December seems to be promising one for Chennai. So far, Northeast Monsoon has not been up to the mark, resulting in some grave rainfall deficiency for the season. In fact, the city has not seen fanous three-digit rainfall till now. November, which is the rainiest for the city, also went by silently.
The cumulative rainfall deficiency for the season for Chennai stands at 52%, with city recording 344 mm of rains from October 1 to December 11 against the normal average of 714 mm.
However, we are now hopeful for some heavy spells approaching the state capital. All thanks to a potential system brewing in Bay of Bengal. It is presently seen as a low pressure area over Equatorial Indian Ocean and Central Bay of Bengal. In the next 24 hours, it is most likely to induce a depression.
There are fair chances of system intensifying into a deep depression and might also become a tropical cyclone but it would be a feeble one and for a shorter duration. If this happens, it would be seventh cyclone of the year but the first one to impact Chennai.
Rain in Chennai
We can expect system to near the coast by December 14, with which rains would also start making appearance along the Coastal Tamil Nadu and adjoining Coastal Andhra Pradesh.
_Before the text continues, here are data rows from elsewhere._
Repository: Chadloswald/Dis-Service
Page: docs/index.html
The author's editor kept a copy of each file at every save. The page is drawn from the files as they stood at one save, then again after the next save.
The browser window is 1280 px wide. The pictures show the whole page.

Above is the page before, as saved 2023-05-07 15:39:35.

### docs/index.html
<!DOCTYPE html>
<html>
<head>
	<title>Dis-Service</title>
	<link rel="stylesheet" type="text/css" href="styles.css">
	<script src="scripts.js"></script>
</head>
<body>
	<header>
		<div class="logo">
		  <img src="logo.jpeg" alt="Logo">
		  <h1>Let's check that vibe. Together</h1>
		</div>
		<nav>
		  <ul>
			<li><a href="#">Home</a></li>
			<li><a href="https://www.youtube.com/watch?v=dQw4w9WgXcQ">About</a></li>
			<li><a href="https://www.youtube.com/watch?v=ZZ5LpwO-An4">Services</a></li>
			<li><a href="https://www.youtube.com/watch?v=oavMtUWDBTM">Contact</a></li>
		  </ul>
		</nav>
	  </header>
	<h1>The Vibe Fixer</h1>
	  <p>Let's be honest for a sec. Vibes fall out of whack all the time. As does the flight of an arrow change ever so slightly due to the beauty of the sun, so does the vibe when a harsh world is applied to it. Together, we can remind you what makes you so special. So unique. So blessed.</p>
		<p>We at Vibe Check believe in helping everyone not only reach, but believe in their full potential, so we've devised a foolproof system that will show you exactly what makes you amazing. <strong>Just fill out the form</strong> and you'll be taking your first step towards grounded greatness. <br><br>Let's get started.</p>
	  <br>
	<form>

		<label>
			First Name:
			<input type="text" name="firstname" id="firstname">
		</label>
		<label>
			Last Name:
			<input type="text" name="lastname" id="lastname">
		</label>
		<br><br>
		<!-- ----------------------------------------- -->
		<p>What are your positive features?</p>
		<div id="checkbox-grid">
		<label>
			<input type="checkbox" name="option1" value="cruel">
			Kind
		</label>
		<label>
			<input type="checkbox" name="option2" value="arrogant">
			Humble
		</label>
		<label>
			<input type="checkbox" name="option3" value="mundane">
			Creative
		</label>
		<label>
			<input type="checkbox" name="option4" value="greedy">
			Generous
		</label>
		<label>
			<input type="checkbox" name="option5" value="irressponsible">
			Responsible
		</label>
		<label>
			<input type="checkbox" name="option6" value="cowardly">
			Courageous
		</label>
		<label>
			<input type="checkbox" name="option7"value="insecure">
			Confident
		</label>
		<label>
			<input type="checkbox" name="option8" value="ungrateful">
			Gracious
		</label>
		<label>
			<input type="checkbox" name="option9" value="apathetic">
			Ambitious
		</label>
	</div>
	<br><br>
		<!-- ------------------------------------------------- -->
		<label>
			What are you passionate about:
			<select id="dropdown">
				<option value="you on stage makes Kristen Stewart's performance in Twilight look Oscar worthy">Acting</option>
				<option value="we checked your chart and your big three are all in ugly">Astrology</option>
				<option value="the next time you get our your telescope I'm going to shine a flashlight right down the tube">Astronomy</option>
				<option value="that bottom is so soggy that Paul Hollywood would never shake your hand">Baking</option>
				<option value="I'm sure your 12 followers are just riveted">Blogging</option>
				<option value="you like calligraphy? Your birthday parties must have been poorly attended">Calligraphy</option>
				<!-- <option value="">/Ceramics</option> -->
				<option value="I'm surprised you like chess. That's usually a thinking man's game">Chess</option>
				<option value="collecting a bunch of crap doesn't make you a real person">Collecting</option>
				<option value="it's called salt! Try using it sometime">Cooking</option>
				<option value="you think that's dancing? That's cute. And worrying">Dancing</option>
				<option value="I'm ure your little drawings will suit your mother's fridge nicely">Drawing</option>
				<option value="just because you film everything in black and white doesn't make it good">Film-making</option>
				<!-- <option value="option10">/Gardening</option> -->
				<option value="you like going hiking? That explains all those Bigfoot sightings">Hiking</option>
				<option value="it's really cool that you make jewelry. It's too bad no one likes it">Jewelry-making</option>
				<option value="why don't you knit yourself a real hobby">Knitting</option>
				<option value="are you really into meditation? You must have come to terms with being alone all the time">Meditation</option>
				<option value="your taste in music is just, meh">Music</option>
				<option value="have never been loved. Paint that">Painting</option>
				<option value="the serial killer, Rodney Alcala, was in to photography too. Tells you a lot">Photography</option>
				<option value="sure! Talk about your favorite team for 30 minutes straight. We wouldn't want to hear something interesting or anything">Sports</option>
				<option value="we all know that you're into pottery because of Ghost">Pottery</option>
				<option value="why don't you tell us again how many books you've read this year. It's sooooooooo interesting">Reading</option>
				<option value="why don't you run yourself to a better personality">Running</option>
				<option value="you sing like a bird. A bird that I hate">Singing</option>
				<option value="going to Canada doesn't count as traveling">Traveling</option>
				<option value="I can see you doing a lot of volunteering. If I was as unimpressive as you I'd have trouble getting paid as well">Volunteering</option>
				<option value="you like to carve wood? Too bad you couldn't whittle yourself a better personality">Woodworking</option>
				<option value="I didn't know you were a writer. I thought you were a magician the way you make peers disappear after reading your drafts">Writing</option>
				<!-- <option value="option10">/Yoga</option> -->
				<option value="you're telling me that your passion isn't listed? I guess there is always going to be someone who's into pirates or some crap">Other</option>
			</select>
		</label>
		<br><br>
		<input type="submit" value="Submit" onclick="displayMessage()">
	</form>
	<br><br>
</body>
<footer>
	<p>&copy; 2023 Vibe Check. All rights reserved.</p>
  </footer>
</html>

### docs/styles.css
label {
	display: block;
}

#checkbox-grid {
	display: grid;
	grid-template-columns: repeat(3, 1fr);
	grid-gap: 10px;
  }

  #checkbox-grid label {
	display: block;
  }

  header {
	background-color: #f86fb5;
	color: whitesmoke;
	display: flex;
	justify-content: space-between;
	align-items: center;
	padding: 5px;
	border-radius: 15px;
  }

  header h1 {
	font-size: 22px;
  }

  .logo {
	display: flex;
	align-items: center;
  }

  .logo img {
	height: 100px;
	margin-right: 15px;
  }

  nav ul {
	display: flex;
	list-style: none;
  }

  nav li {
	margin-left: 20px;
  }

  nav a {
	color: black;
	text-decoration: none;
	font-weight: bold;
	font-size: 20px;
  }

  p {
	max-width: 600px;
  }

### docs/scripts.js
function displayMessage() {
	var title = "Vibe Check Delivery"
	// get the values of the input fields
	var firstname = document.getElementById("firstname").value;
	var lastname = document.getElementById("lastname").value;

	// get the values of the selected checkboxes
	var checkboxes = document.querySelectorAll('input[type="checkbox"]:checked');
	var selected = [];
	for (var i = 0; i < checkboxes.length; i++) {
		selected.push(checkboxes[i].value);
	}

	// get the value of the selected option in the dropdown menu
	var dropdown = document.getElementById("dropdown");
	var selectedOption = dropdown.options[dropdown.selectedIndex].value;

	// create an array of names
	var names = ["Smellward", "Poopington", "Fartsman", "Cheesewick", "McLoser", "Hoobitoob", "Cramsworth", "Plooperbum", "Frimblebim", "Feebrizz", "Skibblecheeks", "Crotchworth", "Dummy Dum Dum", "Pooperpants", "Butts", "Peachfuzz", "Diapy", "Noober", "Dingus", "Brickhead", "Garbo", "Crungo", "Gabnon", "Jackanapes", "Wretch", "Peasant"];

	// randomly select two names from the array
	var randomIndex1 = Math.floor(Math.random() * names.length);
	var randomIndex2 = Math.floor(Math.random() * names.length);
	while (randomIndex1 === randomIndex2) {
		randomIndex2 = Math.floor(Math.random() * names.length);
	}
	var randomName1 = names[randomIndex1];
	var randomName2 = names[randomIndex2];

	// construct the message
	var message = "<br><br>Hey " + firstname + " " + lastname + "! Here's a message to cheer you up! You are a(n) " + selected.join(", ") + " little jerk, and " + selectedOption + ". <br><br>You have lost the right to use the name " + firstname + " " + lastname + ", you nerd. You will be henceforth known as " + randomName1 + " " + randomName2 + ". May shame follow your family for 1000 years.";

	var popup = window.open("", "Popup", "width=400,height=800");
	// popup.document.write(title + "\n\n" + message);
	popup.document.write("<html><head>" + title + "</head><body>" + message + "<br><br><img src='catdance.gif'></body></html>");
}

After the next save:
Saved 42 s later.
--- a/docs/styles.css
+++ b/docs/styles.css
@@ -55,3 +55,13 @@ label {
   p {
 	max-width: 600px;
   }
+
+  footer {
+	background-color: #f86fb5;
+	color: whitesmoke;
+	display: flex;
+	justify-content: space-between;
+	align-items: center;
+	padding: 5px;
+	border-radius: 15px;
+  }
Rains are likely to peak on December 15 and 16 and we can expect heavy to very heavy rains over Chennai along with Puducherry, North Coastal Tamil Nadu and South Coastal Andhra Pradesh.
The famous three-digit rainfall is also likely during this time over Chennai. Rains would be widespread this time, with at least moderate rainfall covering most parts of the city. These rains would be instrumental in decreasing the rainfall deficiency substantially.
Factors leading to a powerful weather system
Since the system is travelling in lower latitudes, the intensification of the system would be slightly slow. However, this would not deter the system getting more marked. There are several other prominent factors that are just positioned right. Beginning with sufficient heat potential with sea surface temperatures (SST) in the range of 29°C to 31°C and moderate wind shear.
Another important factor is Madden–Julian Oscillation (MJO) which is linked with good rains over the Indian region when in close proximity is also in Indian Ocean. It is presently in phase 3 with fair amount of amplitude and is likely to stay put there till December 16. Thereafter, even when MJO shifts to phase 4 between December 17 and 20, it would continue to be in favourable zone.
The only factor which is not favour is broad weather model consensus in terms of track and intensity of rains. However, majority of them are still favouring for the system to head towards the Tamil Nadu and Andhra coast. Climatology also favours the same which suggests that most of the weather systems forming in Bay of Bengal in December heads for Tamil Nadu.
Any information taken from here should be credited to skymetweather.com